(Itemized modification records)
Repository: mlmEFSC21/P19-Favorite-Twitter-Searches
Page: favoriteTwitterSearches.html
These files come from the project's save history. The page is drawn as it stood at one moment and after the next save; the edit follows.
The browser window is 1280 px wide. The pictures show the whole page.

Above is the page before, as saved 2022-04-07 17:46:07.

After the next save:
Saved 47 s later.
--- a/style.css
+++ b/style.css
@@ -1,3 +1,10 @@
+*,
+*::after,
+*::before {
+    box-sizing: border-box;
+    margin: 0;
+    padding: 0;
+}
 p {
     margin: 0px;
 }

**About this exercise**
Retype each of the preceding records exactly as printed.

**Finished exercise**
Repository: mlmEFSC21/P19-Favorite-Twitter-Searches
Page: favoriteTwitterSearches.html
These files come from the project's save history. The page is drawn as it stood at one moment and after the next save; the edit follows.
The browser window is 1280 px wide. The pictures show the whole page.

Above is the page before, as saved 2022-04-07 17:46:07.

After the next save:
Saved 47 s later.
--- a/style.css
+++ b/style.css
@@ -1,3 +1,10 @@
+*,
+*::after,
+*::before {
+    box-sizing: border-box;
+    margin: 0;
+    padding: 0;
+}
 p {
     margin: 0px;
 }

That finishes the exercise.